Make sure your catchy slogan doesn’t land you in legal hot water.
It’s March Madness, and everyone is gearing up for the NCAA Final Four, especially in Minneapolis because the tournament is here! This is a great opportunity for local businesses to capitalize on a major event to boost revenue. An article that appeared in the local paper this week was a good reminder on some of the hidden traps for the unwary. Rushing to come up with that captivating slogan could land you in legal hot water if you don’t cross your legal T’s and dot your legal I’s.

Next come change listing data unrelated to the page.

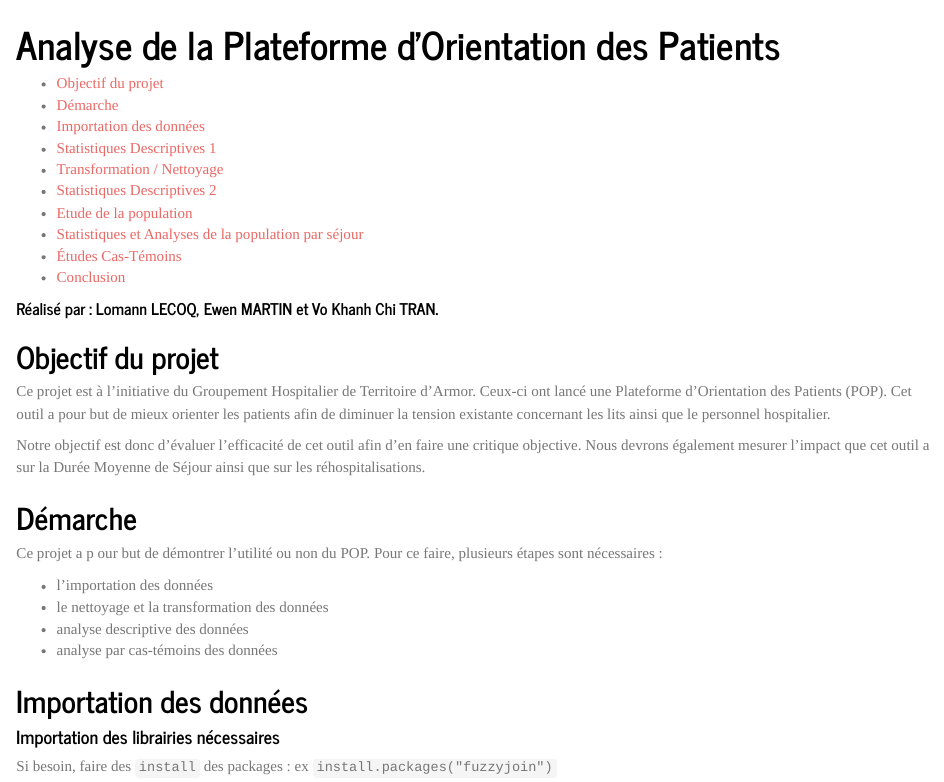
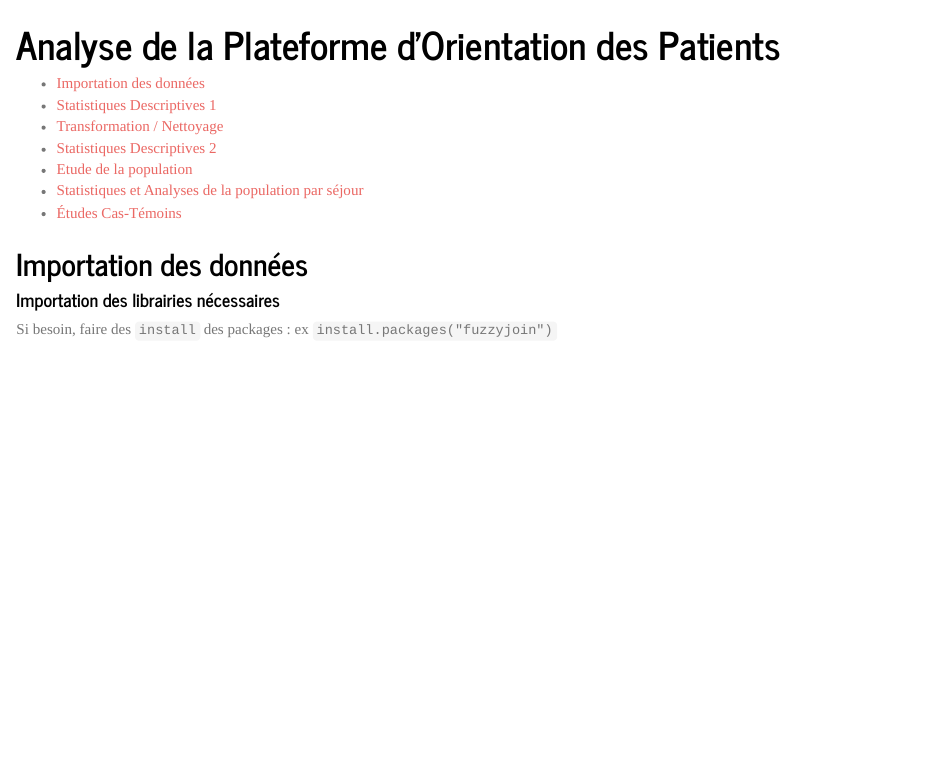
Before and after one commit to chitranvo/sae_sante, an R Markdown document (SAE-Sante.Rmd): the page in a window 1100 px wide, from its top. Rendered offline with R 4.5, knitr and Pandoc, with nearby package versions; some code elsewhere in the file could not run offline; long lines of code are wrapped.

Commit message:
Update SAE-Sante.Rmd

```diff
--- a/SAE-Sante.Rmd
+++ b/SAE-Sante.Rmd
@@ -7,23 +7,6 @@ output:
     toc: yes
     toc_depth: 2
 ---
-##### Réalisé par : Lomann LECOQ, Ewen MARTIN et Vo Khanh Chi TRAN.
-
-
-## Objectif du projet
-
-Ce projet est à l'initiative du Groupement Hospitalier de Territoire d'Armor. Ceux-ci ont lancé une Plateforme d'Orientation des Patients (POP). Cet outil a pour but de mieux orienter les patients afin de diminuer la tension existante concernant les lits ainsi que le personnel hospitalier.
-
-Notre objectif est donc d'évaluer l'efficacité de cet outil afin d'en faire une critique objective. Nous devrons également mesurer l'impact que cet outil a sur la Durée Moyenne de Séjour ainsi que sur les réhospitalisations.
-
-## Démarche
-
-Ce projet a p   our but de démontrer l'utilité ou non du POP. Pour ce faire, plusieurs étapes sont nécessaires :
-
-- l'importation des données
-- le nettoyage et la transformation des données
-- analyse descriptive des données
-- analyse par cas-témoins des données
 
 ## Importation des données
 
```
Also changed, not shown: SAE-Sante.Rmd (9 more changed lines).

According to the article, the NCAA has more than two dozen trademarks on slogans and expressions related to the Final Four tournament that it carefully controls and aggressively protects. Some of the slogans seem obvious. For example, “Final Four” and “Elite Eight.” But there are other slogans such as “And Then There Were Four” and “The Big Dance.” Who would have thought that a local establishment couldn’t play on that and advertise a big dance to celebrate wins?
Okay. Trademark law is nuanced, so maybe you can get away with it, depending on how it is used, but check with your favorite lawyer before you do. “The Big Dance” is trademarked. I did my homework.
As to the point of not believing everything you read, if you read in the USPTO trademark database that something is trademarked. Yes. Of course. You should believe that.
But, if you have a marketing strategy centered around the slogan, “The Road To Minneapolis,” and you read in the local newspaper that you can’t use it without permission, check with your lawyer and do your homework before you hit the panic button. A check of the USPTO trademark database shows that the NCAA abandoned that trademark as of September 2004. That means it is free for you to use as you wish, barring other prohibitions.
The bottom line is that prudent business strategy is to keep your favorite lawyer by your side as you grow your business. Things that seem harmless often result in expensive mistakes for the uninformed. A good lawyer will be able to guide you through the landmines and keep you on the right side of the law, so you can focus your energy on pursuing your passion and growing that business without the avoidable expense and distraction of a cease-and-desist letter or other legal trouble. Another thing Mom said: “An ounce of prevention is worth a pound of cure.” Smart woman.
When in doubt, check it out. Have a question? Grab a spot on my calendar.